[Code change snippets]
⟨

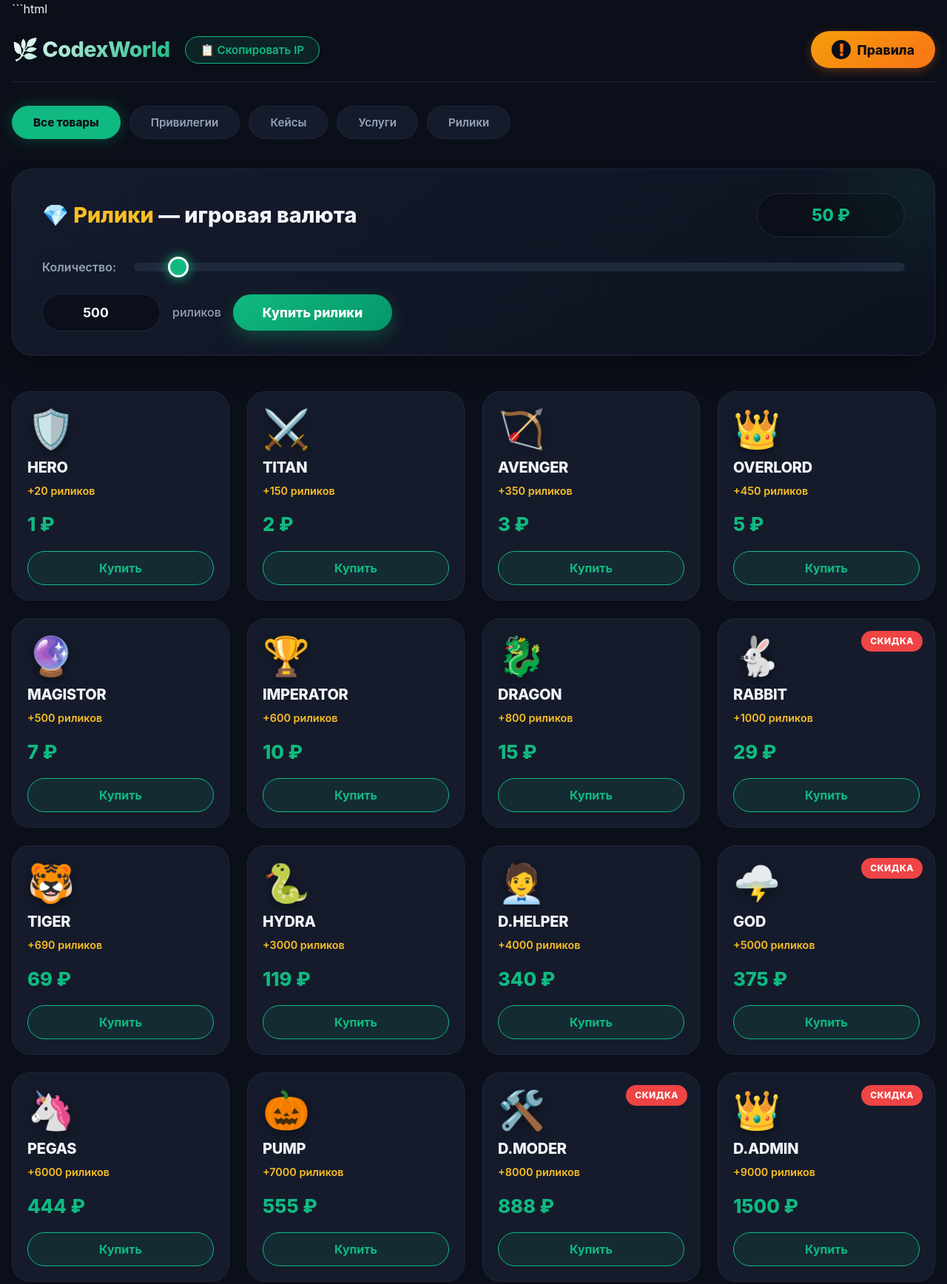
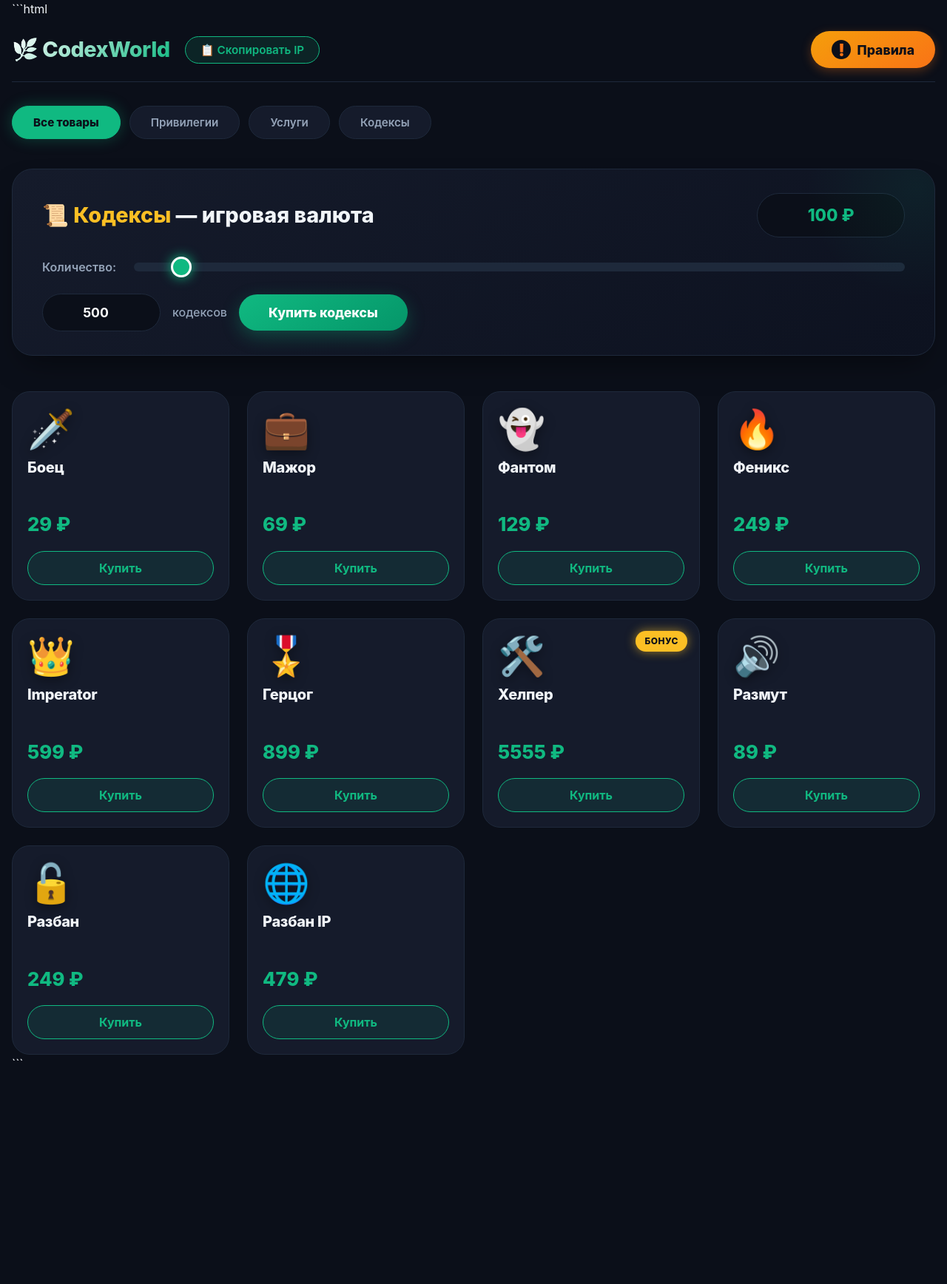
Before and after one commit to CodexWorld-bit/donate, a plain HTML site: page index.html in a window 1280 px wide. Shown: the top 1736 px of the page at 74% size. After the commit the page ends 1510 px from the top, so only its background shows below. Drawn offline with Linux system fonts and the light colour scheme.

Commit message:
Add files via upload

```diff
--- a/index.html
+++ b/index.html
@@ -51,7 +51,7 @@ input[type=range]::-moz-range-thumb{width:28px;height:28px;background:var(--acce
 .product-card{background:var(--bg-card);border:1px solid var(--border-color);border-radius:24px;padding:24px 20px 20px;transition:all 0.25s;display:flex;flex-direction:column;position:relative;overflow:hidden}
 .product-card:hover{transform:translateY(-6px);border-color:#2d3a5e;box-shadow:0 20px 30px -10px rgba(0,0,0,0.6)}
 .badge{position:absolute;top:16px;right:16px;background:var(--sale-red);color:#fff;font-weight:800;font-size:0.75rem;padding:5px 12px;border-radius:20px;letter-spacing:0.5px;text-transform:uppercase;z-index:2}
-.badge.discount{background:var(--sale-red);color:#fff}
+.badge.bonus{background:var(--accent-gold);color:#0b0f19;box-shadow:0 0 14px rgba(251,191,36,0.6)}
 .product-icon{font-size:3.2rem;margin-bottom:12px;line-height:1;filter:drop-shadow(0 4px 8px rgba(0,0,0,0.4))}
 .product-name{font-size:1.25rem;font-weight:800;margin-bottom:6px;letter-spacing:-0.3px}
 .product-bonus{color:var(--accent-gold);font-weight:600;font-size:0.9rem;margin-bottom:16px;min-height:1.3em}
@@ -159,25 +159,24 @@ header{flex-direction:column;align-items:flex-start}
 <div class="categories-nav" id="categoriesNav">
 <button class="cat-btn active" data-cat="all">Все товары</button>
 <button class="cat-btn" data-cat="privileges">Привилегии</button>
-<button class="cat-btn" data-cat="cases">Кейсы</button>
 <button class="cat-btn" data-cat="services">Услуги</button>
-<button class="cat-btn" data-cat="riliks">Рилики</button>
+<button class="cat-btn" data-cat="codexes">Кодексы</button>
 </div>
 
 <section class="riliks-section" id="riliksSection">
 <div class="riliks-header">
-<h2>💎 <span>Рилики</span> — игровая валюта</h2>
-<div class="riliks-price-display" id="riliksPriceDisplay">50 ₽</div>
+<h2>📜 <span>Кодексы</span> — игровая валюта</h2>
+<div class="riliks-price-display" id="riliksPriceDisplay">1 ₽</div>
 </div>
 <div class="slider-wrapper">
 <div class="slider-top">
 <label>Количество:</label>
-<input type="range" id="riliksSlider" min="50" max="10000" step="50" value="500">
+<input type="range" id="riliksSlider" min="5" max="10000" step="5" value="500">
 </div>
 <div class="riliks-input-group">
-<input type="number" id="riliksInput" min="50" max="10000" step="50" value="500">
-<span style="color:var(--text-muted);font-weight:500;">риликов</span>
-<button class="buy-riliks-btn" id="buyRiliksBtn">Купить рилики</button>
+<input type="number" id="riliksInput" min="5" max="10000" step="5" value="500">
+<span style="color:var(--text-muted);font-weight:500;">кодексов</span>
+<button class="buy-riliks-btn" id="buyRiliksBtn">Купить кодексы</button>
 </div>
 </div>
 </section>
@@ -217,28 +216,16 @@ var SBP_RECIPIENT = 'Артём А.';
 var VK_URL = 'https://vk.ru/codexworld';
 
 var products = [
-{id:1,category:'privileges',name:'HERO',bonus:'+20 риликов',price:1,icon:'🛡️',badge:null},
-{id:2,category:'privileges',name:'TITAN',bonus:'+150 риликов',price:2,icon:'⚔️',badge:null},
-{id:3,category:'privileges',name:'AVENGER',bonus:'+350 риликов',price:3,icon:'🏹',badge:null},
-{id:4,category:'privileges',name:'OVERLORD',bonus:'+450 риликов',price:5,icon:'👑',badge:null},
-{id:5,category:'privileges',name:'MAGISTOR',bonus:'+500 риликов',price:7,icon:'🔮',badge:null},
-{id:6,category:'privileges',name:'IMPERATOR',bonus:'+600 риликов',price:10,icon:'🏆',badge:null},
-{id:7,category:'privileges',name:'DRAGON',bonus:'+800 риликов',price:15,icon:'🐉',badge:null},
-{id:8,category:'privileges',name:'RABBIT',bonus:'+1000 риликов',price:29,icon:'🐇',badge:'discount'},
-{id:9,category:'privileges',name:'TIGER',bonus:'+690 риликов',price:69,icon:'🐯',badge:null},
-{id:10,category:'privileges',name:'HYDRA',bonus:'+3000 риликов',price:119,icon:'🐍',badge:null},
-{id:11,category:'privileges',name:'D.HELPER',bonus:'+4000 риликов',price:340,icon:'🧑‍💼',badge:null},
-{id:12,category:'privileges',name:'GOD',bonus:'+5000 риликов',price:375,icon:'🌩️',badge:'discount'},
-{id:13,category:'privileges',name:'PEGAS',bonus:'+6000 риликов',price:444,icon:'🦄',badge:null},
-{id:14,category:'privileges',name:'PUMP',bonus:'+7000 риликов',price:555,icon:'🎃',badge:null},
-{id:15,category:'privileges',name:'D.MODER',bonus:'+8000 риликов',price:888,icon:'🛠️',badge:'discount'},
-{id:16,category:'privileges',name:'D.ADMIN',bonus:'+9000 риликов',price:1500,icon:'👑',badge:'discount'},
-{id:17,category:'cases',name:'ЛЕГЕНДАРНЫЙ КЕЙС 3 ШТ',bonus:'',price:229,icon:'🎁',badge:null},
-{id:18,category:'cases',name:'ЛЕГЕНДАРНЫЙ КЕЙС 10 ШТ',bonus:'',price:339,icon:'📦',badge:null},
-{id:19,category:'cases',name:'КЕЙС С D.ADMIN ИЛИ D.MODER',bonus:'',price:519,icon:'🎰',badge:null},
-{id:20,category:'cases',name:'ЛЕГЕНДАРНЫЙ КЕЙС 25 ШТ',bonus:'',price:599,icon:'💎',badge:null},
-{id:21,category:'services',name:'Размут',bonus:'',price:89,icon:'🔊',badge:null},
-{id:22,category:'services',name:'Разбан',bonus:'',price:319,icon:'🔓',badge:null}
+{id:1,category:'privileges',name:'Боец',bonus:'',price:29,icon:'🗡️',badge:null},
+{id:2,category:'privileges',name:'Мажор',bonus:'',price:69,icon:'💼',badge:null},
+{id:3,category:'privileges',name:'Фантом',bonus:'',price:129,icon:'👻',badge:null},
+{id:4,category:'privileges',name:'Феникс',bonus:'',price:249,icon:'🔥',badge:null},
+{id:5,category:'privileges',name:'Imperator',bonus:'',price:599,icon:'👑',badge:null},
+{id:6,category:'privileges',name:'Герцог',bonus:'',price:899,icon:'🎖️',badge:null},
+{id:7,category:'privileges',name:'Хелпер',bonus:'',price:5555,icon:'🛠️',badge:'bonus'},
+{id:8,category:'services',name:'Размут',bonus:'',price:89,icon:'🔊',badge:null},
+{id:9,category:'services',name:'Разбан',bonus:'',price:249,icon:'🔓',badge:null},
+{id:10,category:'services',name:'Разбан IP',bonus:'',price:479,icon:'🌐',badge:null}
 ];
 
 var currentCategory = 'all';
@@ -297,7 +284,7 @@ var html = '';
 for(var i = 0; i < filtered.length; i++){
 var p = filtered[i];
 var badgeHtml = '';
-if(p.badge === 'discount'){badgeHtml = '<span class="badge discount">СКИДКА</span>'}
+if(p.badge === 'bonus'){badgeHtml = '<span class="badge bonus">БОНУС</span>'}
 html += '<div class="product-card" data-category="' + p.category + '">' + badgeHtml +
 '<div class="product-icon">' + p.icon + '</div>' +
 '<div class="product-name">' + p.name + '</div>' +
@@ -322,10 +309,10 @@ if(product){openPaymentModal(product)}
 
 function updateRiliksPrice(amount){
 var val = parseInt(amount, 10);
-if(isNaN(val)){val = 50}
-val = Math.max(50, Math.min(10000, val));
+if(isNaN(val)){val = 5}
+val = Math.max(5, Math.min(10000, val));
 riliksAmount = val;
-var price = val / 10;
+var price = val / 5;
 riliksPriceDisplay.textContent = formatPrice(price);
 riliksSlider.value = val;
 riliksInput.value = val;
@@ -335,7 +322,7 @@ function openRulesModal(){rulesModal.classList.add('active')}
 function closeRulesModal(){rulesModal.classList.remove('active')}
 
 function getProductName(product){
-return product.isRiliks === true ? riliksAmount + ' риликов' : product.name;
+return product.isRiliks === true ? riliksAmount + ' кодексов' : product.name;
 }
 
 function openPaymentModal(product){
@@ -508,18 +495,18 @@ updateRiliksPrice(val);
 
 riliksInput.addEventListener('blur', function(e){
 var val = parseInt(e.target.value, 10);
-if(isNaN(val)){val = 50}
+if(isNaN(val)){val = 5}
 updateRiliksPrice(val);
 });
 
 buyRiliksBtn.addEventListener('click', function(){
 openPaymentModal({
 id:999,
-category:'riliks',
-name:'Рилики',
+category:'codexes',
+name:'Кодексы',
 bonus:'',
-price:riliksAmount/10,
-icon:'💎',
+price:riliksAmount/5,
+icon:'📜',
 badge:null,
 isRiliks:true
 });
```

⟩
⟨

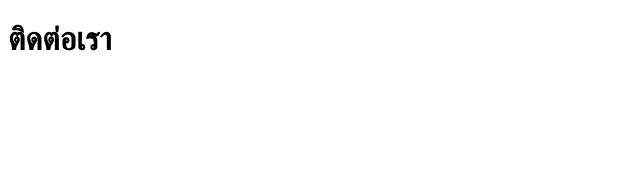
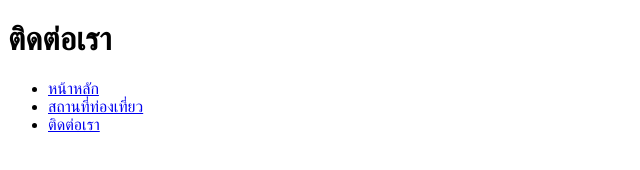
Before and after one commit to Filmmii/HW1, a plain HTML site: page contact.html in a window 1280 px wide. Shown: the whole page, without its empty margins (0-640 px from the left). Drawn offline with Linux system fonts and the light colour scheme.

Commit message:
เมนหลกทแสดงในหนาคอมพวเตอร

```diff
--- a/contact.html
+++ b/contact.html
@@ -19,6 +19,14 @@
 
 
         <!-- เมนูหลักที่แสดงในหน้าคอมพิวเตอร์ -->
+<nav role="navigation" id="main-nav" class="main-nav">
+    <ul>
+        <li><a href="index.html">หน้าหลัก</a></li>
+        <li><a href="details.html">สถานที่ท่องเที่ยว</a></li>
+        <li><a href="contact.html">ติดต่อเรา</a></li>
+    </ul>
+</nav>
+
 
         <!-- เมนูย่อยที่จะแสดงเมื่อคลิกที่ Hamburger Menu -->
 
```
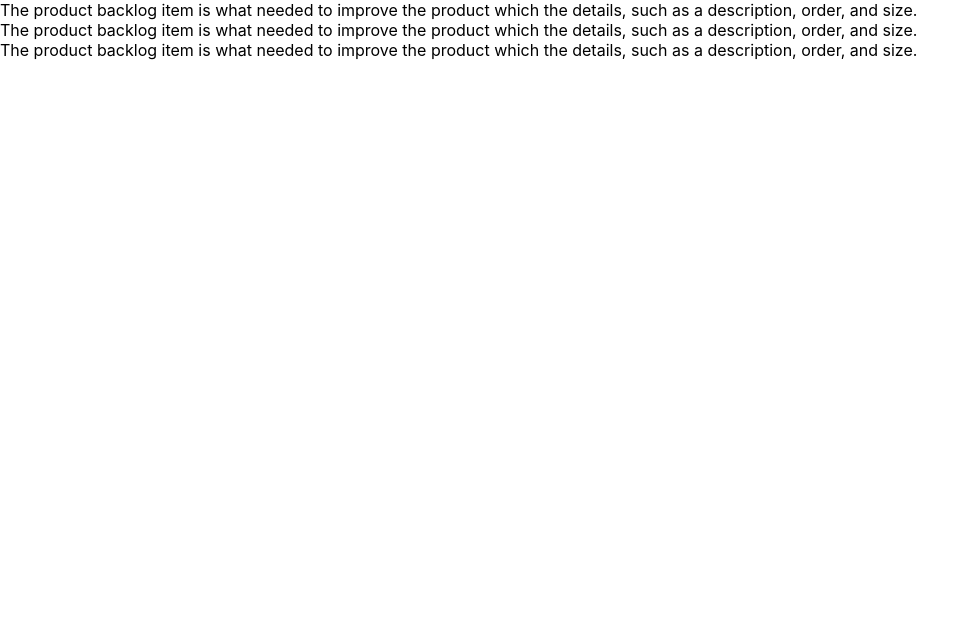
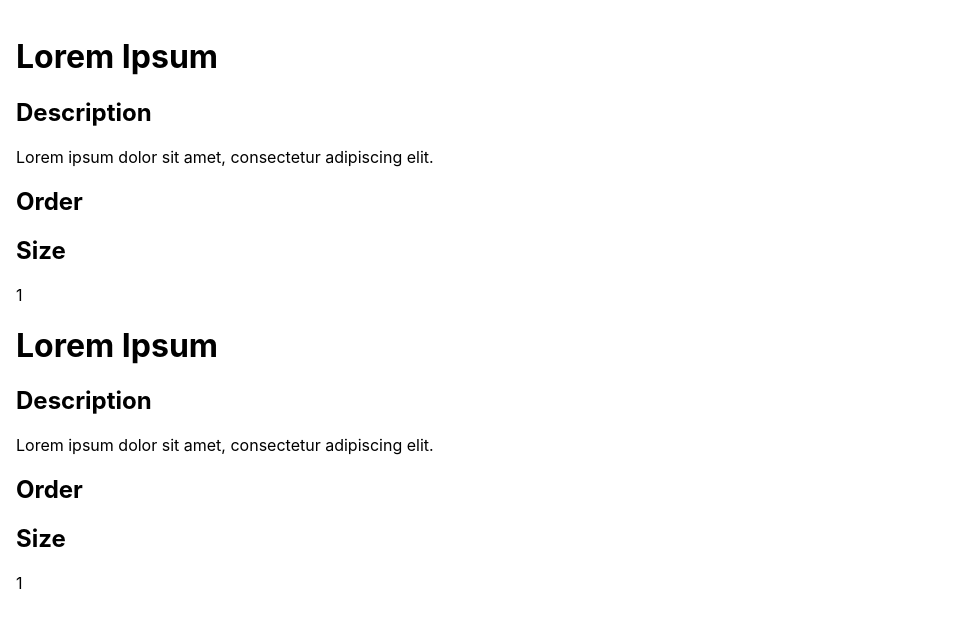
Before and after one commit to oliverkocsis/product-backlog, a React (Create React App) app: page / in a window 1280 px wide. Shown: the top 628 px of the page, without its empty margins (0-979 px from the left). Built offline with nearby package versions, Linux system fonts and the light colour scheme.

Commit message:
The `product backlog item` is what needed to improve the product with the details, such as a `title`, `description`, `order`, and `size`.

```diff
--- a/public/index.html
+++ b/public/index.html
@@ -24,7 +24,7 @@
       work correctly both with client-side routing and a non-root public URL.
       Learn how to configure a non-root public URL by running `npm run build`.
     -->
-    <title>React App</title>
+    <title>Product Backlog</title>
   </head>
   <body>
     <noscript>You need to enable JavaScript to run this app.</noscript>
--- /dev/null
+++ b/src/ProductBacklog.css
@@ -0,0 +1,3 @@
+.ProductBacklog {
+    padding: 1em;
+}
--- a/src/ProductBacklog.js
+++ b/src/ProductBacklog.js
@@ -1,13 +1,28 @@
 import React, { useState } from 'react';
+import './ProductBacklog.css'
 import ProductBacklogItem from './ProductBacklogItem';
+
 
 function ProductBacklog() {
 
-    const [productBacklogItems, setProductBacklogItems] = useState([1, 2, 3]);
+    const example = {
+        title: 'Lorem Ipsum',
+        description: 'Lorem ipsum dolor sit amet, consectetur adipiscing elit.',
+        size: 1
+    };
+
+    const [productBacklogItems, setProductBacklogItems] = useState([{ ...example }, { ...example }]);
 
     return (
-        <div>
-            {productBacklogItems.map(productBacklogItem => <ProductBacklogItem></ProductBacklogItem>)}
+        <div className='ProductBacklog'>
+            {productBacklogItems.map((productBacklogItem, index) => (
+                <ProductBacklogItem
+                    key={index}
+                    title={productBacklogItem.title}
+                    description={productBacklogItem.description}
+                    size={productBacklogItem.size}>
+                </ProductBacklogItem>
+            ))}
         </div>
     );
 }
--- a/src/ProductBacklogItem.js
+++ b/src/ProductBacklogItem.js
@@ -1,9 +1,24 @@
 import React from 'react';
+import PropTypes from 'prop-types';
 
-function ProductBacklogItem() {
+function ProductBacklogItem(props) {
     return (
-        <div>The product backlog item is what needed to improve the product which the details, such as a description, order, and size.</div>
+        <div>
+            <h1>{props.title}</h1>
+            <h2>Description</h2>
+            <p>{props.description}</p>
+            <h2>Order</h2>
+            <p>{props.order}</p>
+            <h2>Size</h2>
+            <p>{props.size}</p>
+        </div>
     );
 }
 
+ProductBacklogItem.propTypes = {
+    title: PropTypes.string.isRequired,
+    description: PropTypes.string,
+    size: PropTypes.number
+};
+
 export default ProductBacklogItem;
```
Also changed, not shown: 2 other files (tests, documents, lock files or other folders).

⟩

TASK DIRECTIONS
State how many lines of the records hold the string "import", and nothing else.

FINISHED EXERCISE
5